__Activity__.
Retype each line below precisely and omit all images.

= = =

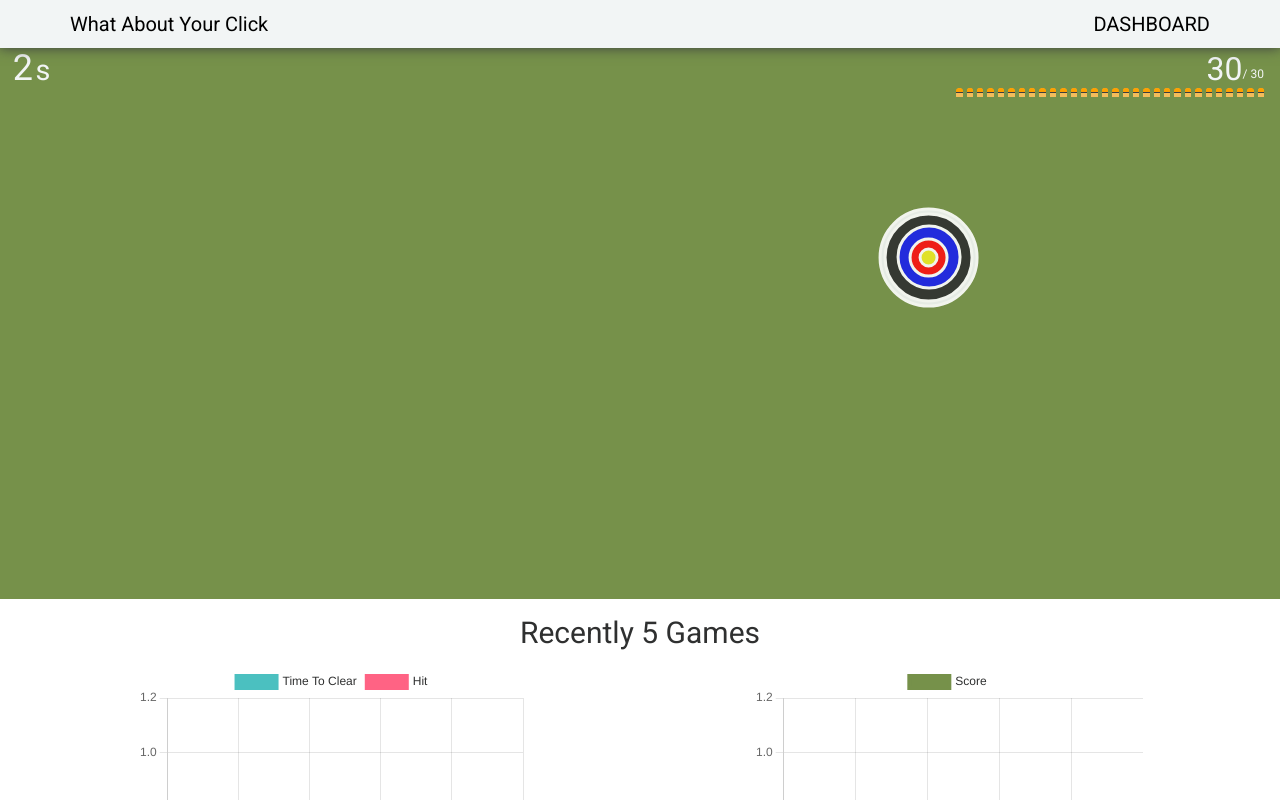
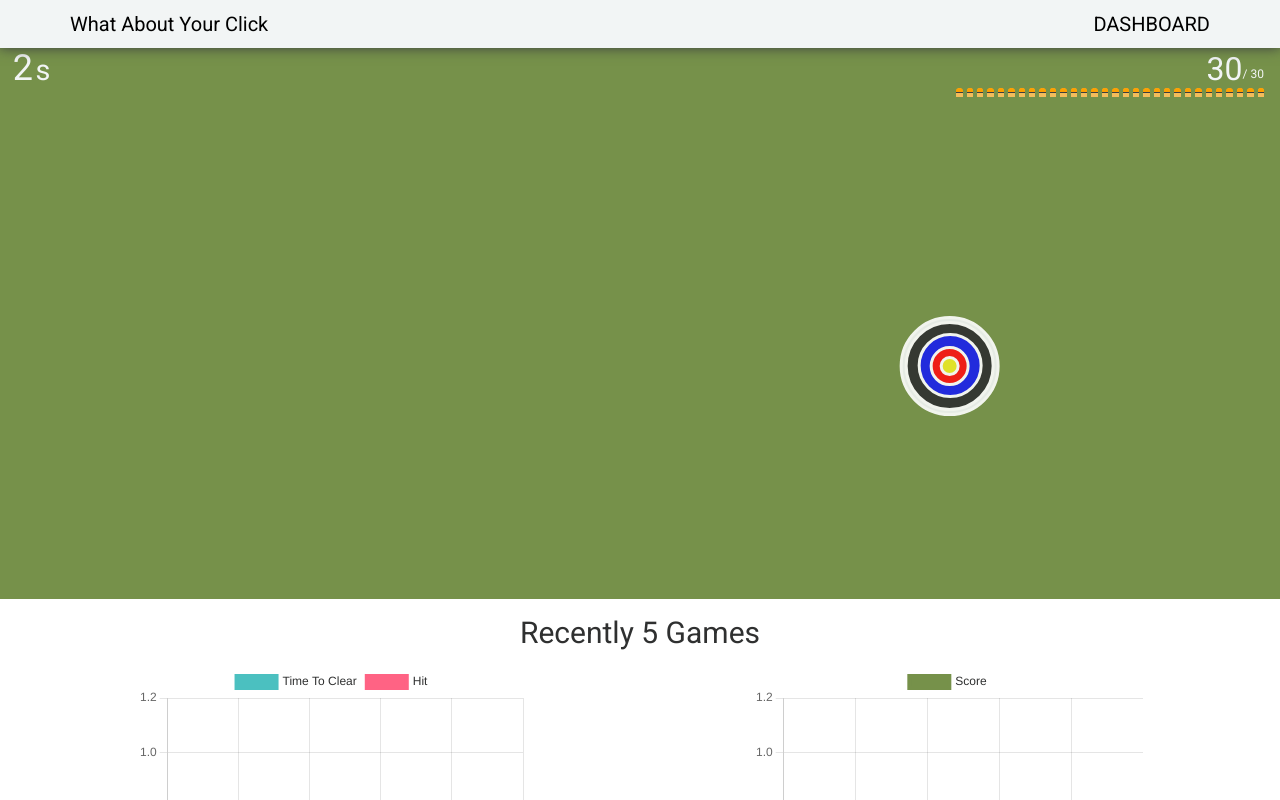
Before and after one commit to tjdwp0211/shooting-game, a Next.js app: page / in a window 1280 px wide. Both pictures are taken after a click on the element 640 px from the left and 413 px from the top of the page. Shown: the top 800 px of the page. Built offline with nearby package versions, Linux system fonts and the light colour scheme.

Commit message:
fix: Target board #31
- Fix issue that target board is come out only specific area

```diff
--- a/src/components/target-board/Presenter.tsx
+++ b/src/components/target-board/Presenter.tsx
@@ -9,6 +9,8 @@ import {
   white,
   yellow,
 } from "../../style/palette/palette";
+import { useSelector } from "react-redux";
+import { Store } from "../../redux/root";
 
 function Presenter(props: PresenterProps) {
   const {
@@ -17,12 +19,20 @@ function Presenter(props: PresenterProps) {
     handleCoordinates,
     handleStackingScore,
   } = props;
+  const { deviceWidth, deviceHeight } = useSelector(
+    (state: Store) => state.deviceSize
+  );
 
   const waitingForGameStart = (children: React.ReactNode) => {
     return !gameProgress.start ? (
       <CoordinatesFixer>{children}</CoordinatesFixer>
     ) : (
-      <CoordinatesChanger x={targetCoordinates.x} y={targetCoordinates.y}>
+      <CoordinatesChanger
+        x={targetCoordinates.x}
+        y={targetCoordinates.y}
+        deviceHeight={deviceHeight}
+        deviceWidth={deviceWidth}
+      >
         {children}
       </CoordinatesChanger>
     );
@@ -71,27 +81,18 @@ const Root = styled.div`
 const CoordinatesChanger = styled(Root)<{
   x: number;
   y: number;
+  deviceWidth: number;
+  deviceHeight: number;
 }>`
-  @media (width > 1100px) {
-    transform: translateX(${props => props.x * 1000}px)
-      translateY(${porps => porps.y * 200}px) scaleX(1) scaleY(1);
-  }
-  @media (830px < width < 1100px) {
-    transform: translateX(${props => props.x * 700}px)
-      translateY(${porps => porps.y * 200}px) scaleX(1) scaleY(1);
-  }
-  @media (500px < width < 830px) {
-    transform: translateX(${props => props.x * 500}px)
-      translateY(${porps => porps.y * 200}px) scaleX(1) scaleY(1);
-  }
-  @media (width < 524px) {
-    transform: translateX(${props => props.x * 300}px)
-      translateY(${porps => porps.y * 200}px) scaleX(1) scaleY(1);
-  }
+  transform: translateX(
+      ${props => props.x * ((props.deviceWidth * 80) / 100)}px
+    )
+    translateY(${props => props.y * ((props.deviceHeight * 50) / 100)}px)
+    scaleX(1) scaleY(1);
 `;
 
 const CoordinatesFixer = styled(Root)`
   top: 55%;
   left: 50%;
-  transform: translate(-50%, -10%);
+  transform: translate(-50%, 0%);
 `;
```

= = =

__Answer below__.
Before and after one commit to tjdwp0211/shooting-game, a Next.js app: page / in a window 1280 px wide. Both pictures are taken after a click on the element 640 px from the left and 413 px from the top of the page. Shown: the top 800 px of the page. Built offline with nearby package versions, Linux system fonts and the light colour scheme.

Commit message:
fix: Target board #31
- Fix issue that target board is come out only specific area

```diff
--- a/src/components/target-board/Presenter.tsx
+++ b/src/components/target-board/Presenter.tsx
@@ -9,6 +9,8 @@ import {
   white,
   yellow,
 } from "../../style/palette/palette";
+import { useSelector } from "react-redux";
+import { Store } from "../../redux/root";
 
 function Presenter(props: PresenterProps) {
   const {
@@ -17,12 +19,20 @@ function Presenter(props: PresenterProps) {
     handleCoordinates,
     handleStackingScore,
   } = props;
+  const { deviceWidth, deviceHeight } = useSelector(
+    (state: Store) => state.deviceSize
+  );
 
   const waitingForGameStart = (children: React.ReactNode) => {
     return !gameProgress.start ? (
       <CoordinatesFixer>{children}</CoordinatesFixer>
     ) : (
-      <CoordinatesChanger x={targetCoordinates.x} y={targetCoordinates.y}>
+      <CoordinatesChanger
+        x={targetCoordinates.x}
+        y={targetCoordinates.y}
+        deviceHeight={deviceHeight}
+        deviceWidth={deviceWidth}
+      >
         {children}
       </CoordinatesChanger>
     );
@@ -71,27 +81,18 @@ const Root = styled.div`
 const CoordinatesChanger = styled(Root)<{
   x: number;
   y: number;
+  deviceWidth: number;
+  deviceHeight: number;
 }>`
-  @media (width > 1100px) {
-    transform: translateX(${props => props.x * 1000}px)
-      translateY(${porps => porps.y * 200}px) scaleX(1) scaleY(1);
-  }
-  @media (830px < width < 1100px) {
-    transform: translateX(${props => props.x * 700}px)
-      translateY(${porps => porps.y * 200}px) scaleX(1) scaleY(1);
-  }
-  @media (500px < width < 830px) {
-    transform: translateX(${props => props.x * 500}px)
-      translateY(${porps => porps.y * 200}px) scaleX(1) scaleY(1);
-  }
-  @media (width < 524px) {
-    transform: translateX(${props => props.x * 300}px)
-      translateY(${porps => porps.y * 200}px) scaleX(1) scaleY(1);
-  }
+  transform: translateX(
+      ${props => props.x * ((props.deviceWidth * 80) / 100)}px
+    )
+    translateY(${props => props.y * ((props.deviceHeight * 50) / 100)}px)
+    scaleX(1) scaleY(1);
 `;
 
 const CoordinatesFixer = styled(Root)`
   top: 55%;
   left: 50%;
-  transform: translate(-50%, -10%);
+  transform: translate(-50%, 0%);
 `;
```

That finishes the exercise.